Confronting the Systemic Dysfunction of Clericalism
Our book club is currently reading Confronting the Systemic Dysfunction of Clericalism.
Produced by the Association of U.S. Catholic Priests in collaboration with Voice of the Faithful and lay people and clergy across the nation; endorsed by FutureChurch. It defines clericalism is "an expectation, leading to abuses of power, that ordained ministers are better than and should be over everyone else among the People of God." The group meets weekly via ZOOM for discussion. If you would like to join or learn more about our Book Club, please email firstname.lastname@example.org.
Searching for answers in the midst of the sexual abuse crisis in the church, many blamed the clerical culture. But what exactly is this clerical culture? We may know it when we see it, but how can we’whether clergy or laypeople’go about dismantling it and putting in place a new, healthy culture? George Wilson has spent decades working with organizations to help them discover, and often recover, their foundational calling. He is also a Jesuit priest engaged in the lives of congregations. In Clericalism: The Death of Priesthood he brings together both capacities and gives his sense of the challenges facing the church.
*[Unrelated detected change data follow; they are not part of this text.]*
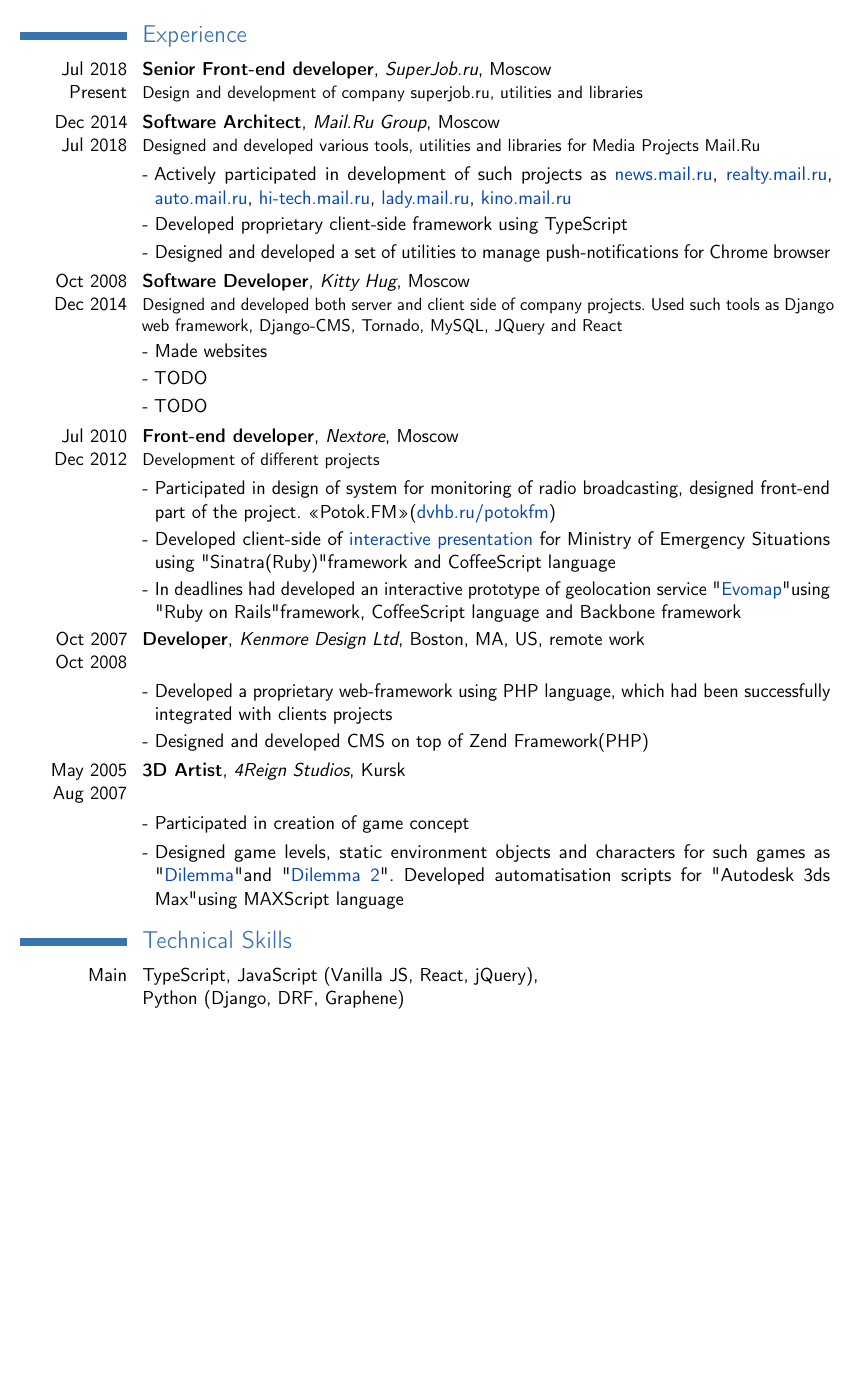
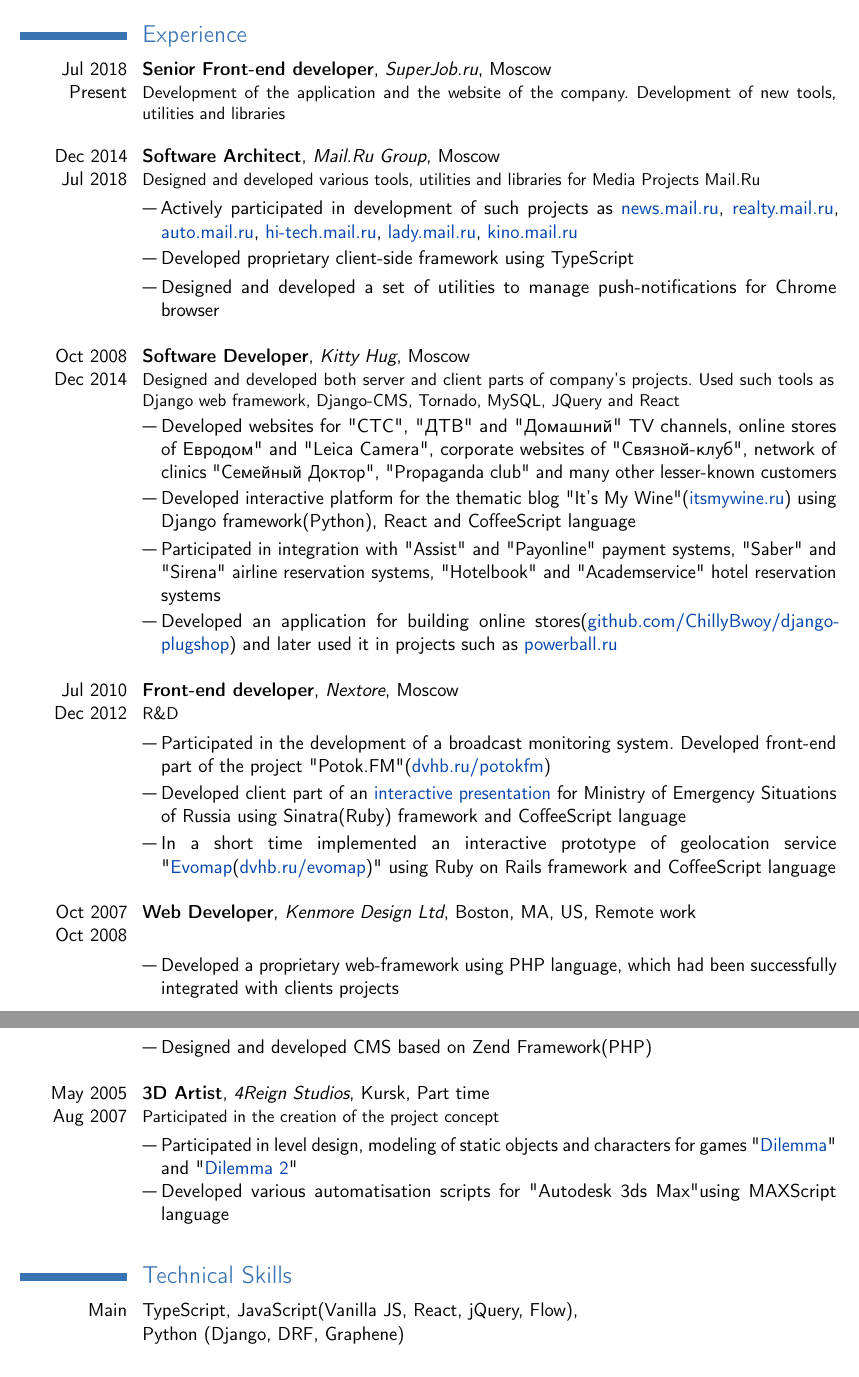
Before and after one commit to ChillyBwoy/cv, a LaTeX CV (cv.tex): part of page 1 of 2 before the commit and two parts of pages 1 and 2 of 2 after it, the two joined at a grey line, cut so that both start at the same text, the shorter picture padded with empty space. Compiled offline with pdfLaTeX.

Commit message:
Update en version

```diff
--- a/cv.tex
+++ b/cv.tex
@@ -53,7 +53,7 @@
 % \renewcommand{\rmdefault}{cmr} % Шрифт с засечками
 % \renewcommand{\sfdefault}{cmss} % Шрифт без засечек
 % \renewcommand{\ttdefault}{cmtt} % Моноширинный шрифт
-\renewcommand{\listitemsymbol}{-~}
+\renewcommand{\listitemsymbol}{—~}
 
 \begin{document}
 
@@ -75,8 +75,8 @@
         {Moscow}}
     {}
     {\lang
-        {Разработка и поддержка сайта компании, создание новых инструментов, утилит и библиотек.}
-        {Design and development of company superjob.ru, utilities and libraries}}
+        {Разработка и поддержка сайта компании, создание новых инструментов, утилит и библиотек}
+        {Development of the application and the website of the company. Development of new tools, utilities and libraries}\\}
 
 
 \cventry
@@ -107,7 +106,7 @@
 \cvlistitem
     {\lang
         {TODO}
-        {Designed and developed a set of utilities to manage push-notifications for Chrome browser}}
+        {Designed and developed a set of utilities to manage push-notifications for Chrome browser}\\}
 
 
 
@@ -123,22 +122,29 @@
     {}
     {\lang
         {Занимался разработкой и проектированием как серверной, так и клиентской части проектов компании. Использовал Django, Django-CMS, Tornado, MySQL, JQuery и React, занимался написанием юнит-тестов.}
-        {Designed and developed both server and client side of company projects. Used such tools as Django web framework, Django-CMS, Tornado, MySQL, JQuery and React}}
+        {Designed and developed both server and client parts of company's projects. Used such tools as Django web framework, Django-CMS, Tornado, MySQL, JQuery and React}}
 
 \cvlistitem
     {\lang
-        {Делал сайты для телеканалов СТС, ДТВ и Домашний, проекта «It's My Wine»(\href{http://itsmywine.ru}{itsmywine.ru}), интернет-магазина «Евродом», фотоаппаратов «Leica Camera», «Связного-клуба», сети поликлиник «Семейный Доктор», клуба «Пропаганда», кафе «Filial»(\href{http://filialmoscow.com/ru/}{filialmoscow.com}), торгово-офисного центра «Гименей»(\href{http://himeney.ru}{himeney.ru}) и многих других менее известных клиентов.}
-        {Made websites}}
+        {Делал сайты для телеканалов СТС, ДТВ и Домашний, интернет-магазина «Евродом», фотоаппаратов «Leica Camera», «Связного-клуба», сети поликлиник «Семейный Доктор», клуба «Пропаганда», кафе «Filial»(\href{http://filialmoscow.com/ru/}{filialmoscow.com}), торгово-офисного центра «Гименей»(\href{http://himeney.ru}{himeney.ru}) и многих других менее известных клиентов}
+        {Developed websites for {\textquotedbl}СТС{\textquotedbl}, {\textquotedbl}ДТВ{\textquotedbl} and {\textquotedbl}Домашний{\textquotedbl} TV channels, online stores of Евродом{\textquotedbl} and {\textquotedbl}Leica Camera{\textquotedbl}, corporate websites of {\textquotedbl}Связной-клуб{\textquotedbl}, network of clinics {\textquotedbl}Семейный Доктор{\textquotedbl}, {\textquotedbl}Propaganda club{\textquotedbl} and many other lesser-known customers}}
+
 
 \cvlistitem
     {\lang
-        {Занимался интеграцией с платёжными системами Assist и Payonline, системами бронирования авиабилетов Sabre и Sirena, системами бронирования отелей Hotelbook и Академсервис.}
-        {TODO}}
+        {TODO}
+        {Developed interactive platform for the thematic blog {\textquotedbl}It's My Wine{\textquotedbl}(\href{http://itsmywine.ru}{itsmywine.ru}) using Django framework(Python), React and CoffeeScript language}}
+
+
+\cvlistitem
+    {\lang
+        {Занимался интеграцией с платёжными системами Assist и Payonline, системами бронирования авиабилетов Sabre и Sirena, системами бронирования отелей Hotelbook и Академсервис}
+        {Participated in integration with {\textquotedbl}Assist{\textquotedbl} and {\textquotedbl}Payonline{\textquotedbl} payment systems, {\textquotedbl}Saber{\textquotedbl} and {\textquotedbl}Sirena{\textquotedbl} airline reservation systems, {\textquotedbl}Hotelbook{\textquotedbl} and {\textquotedbl}Academservice{\textquotedbl} hotel reservation systems}}
 
 \cvlistitem
     {\lang
         {Разработал приложение \href{https://github.com/ChillyBwoy/django-plugshop}{django-plugshop}, на основе которого в дальнейшем было создано несколько интернет-магазинов, например deathstar.ru и \href{http://powerball.ru}{powerball.ru}}
-        {TODO}}
+        {Developed an application for building online stores(\href{https://github.com/ChillyBwoy/django-plugshop}{github.com/ChillyBwoy/django-plugshop})} and later used it in projects such as \href{http://powerball.ru}{powerball.ru}\\}
 
 
 \cventry
@@ -153,36 +159,37 @@
     {}
     {\lang
         {Разработка проектов компании}
-        {Development of different projects}}
+        {R\&D}}
 
 \cvlistitem
     {\lang
-        {Принимал участие в проектировании системы мониторинга радиоэфира «Поток.FM»(\href{https://dvhb.ru/potokfm}{dvhb.ru/potokfm}), занимался разработкой клиентской части сервиса. Использованные технологии: JavaScript(Prototype.js), Ruby(Sinatra), CSS.}
-        {Participated in design of system for monitoring of radio broadcasting, designed front-end part of the project. «Potok.FM»(\href{https://dvhb.ru/en/potokfm}{dvhb.ru/potokfm})}}
+        {Принимал участие в проектировании системы мониторинга радиоэфира «Поток.FM»(\href{https://dvhb.ru/potokfm/}{dvhb.ru/potokfm}), занимался разработкой клиентской части сервиса. Использованные технологии: JavaScript(Prototype.js), Ruby(Sinatra), CSS.}
+        {Participated in the development of a broadcast monitoring system. Developed front-end part of the project {\textquotedbl}Potok.FM{\textquotedbl}(\href{https://dvhb.ru/potokfm}{dvhb.ru/potokfm})}}
 
 \cvlistitem
     {\lang
         {Разработал клиентскую часть интерактивной презентации для \href{http://nextore.ru/projects/3}{МЧС России}. Использованные технологии: Ruby(Sinatra), HAML, SCSS(Compass), CoffeeScript}
-        {Developed client-side of \href{http://nextore.ru/projects/3}{interactive presentation} for Ministry of Emergency Situations using "Sinatra(Ruby)" framework and CoffeeScript language}}
+        {Developed client part of an \href{http://nextore.ru/projects/3}{interactive presentation} for Ministry of Emergency Situations of Russia using Sinatra(Ruby) framework and CoffeeScript language}}
 
 \cvlistitem
     {\lang
         {В сжатые сроки реализовал прототип сервиса «\href{https://dvhb.ru/evomap}{Эвомап}» с использованием Ruby on Rails, CoffeeScript, Backbone и SCSS}
-        {In deadlines had developed an interactive prototype of geolocation service "\href{https://dvhb.ru/evomap}{Evomap}" using "Ruby on Rails" framework, CoffeeScript language and Backbone framework}}
+        {In a short time implemented an interactive prototype of geolocation service {\textquotedbl}\href{https://dvhb.ru/evomap}{Evomap}(\href{https://dvhb.ru/evomap}{dvhb.ru/evomap}){\textquotedbl} using Ruby on Rails framework and CoffeeScript language}\\}
+
 
 
 \cventry
     {\lang{Окт}{Oct} 2007\\\lang{Окт}{Oct} 2008}
     {\lang
         {Программист}
-        {Developer}}
+        {Web Developer}}
     {Kenmore Design Ltd}
     {\lang
         {Бостон, Массачусетс, США}
         {Boston, MA, US}}
     {\lang
         {удалённая работа}
-        {remote work}}
+        {Remote work}}
     {}
 
 \cvlistitem
@@ -193,7 +200,10 @@
 \cvlistitem
     {\lang
         {Разработал CMS на основе Zend Framework(PHP).}
-        {Designed and developed CMS on top of Zend Framework(PHP)}}
+        {Designed and developed CMS based on Zend Framework(PHP)}\\}
+
+
+
 
 \cventry
     {\lang{Май}{May} 2005\\\lang{Авг}{Aug} 2007}
@@ -204,18 +214,23 @@
     {\lang
         {Курск}
         {Kursk}}
-    {}
-    {}
+    {\lang
+        {Частичная занятость}
+        {Part time}}
+    {\lang
+        {Принимал участие в создании концепции проекта}
+        {Participated in the creation of the project concept}}
 
 \cvlistitem
     {\lang
-        {Принимал участие в создании концепции проекта}
-        {Participated in creation of game concept}}
+        {Занимался дизайном уровней, моделированием статичных объектов и персонажей для игр «\href{https://www.igromania.ru/game/3494/Dilemma.html}{Dilemma}» и «\href{https://www.igromania.ru/game/3959/Dilemma_2.html}{Dilemma 2}»}
+        {Participated in level design, modeling of static objects and characters for games {\textquotedbl}\href{https://www.igromania.ru/game/3494/Dilemma.html}{Dilemma}{\textquotedbl} and {\textquotedbl}\href{https://www.igromania.ru/game/3959/Dilemma_2.html}{Dilemma 2}{\textquotedbl}}}
 
 \cvlistitem
     {\lang
-        {Занимался дизайном уровней, моделированием статичных объектов и персонажей для игр «\href{https://www.igromania.ru/game/3494/Dilemma.html}{Dilemma}» и «\href{https://www.igromania.ru/game/3959/Dilemma_2.html}{Dilemma 2}», писал пользовательские утилиты для пакета 3D-моделирования Autodesk 3ds MAX на языке MAXScript.}
-        {Designed game levels, static environment objects and characters for such games as "\href{https://www.igromania.ru/game/3494/Dilemma.html}{Dilemma}" and "\href{https://www.igromania.ru/game/3959/Dilemma_2.html}{Dilemma 2}". Developed automatisation scripts for "Autodesk 3ds Max" using MAXScript language }}
+        {Разрабатывал пользовательские утилиты для пакета 3D-моделирования Autodesk 3ds MAX на языке MAXScript.}
+        {Developed various automatisation scripts for "Autodesk 3ds Max" using MAXScript language}\\}
+
 
 \section
     {\lang
@@ -226,7 +241,7 @@
     {\lang
         {Главное}
         {Main}}
-    {TypeScript, JavaScript (Vanilla JS, React, jQuery),\newline Python (Django, DRF, Graphene)}
+    {TypeScript, JavaScript(Vanilla JS, React, jQuery, Flow),\newline Python (Django, DRF, Graphene)\newline}
 
 \cvline
     {\lang
```
Also changed, not shown: cv.pdf, cv.tex (11 more changed lines).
Baptism, says Lakeland, not priestly ordination, is the basis for all mission and ministry, and the mission of those baptized into Christ is to be the sacrament of God's love in a world rife with violence and brutal inequity. The specific mission of the laity is to the world, whereas the mission of the clergy is to the household of the faith. Yet lay people can't leave "church business" exclusively to the clergy, and the clergy can't leave the church's "worldly mission" exclusively to the laity. The key to resolving these overlapping responsibilities is by becoming an adult church, an open church in an open society. In pursuing this goal, Lakeland develops "ten steps toward a more adult church."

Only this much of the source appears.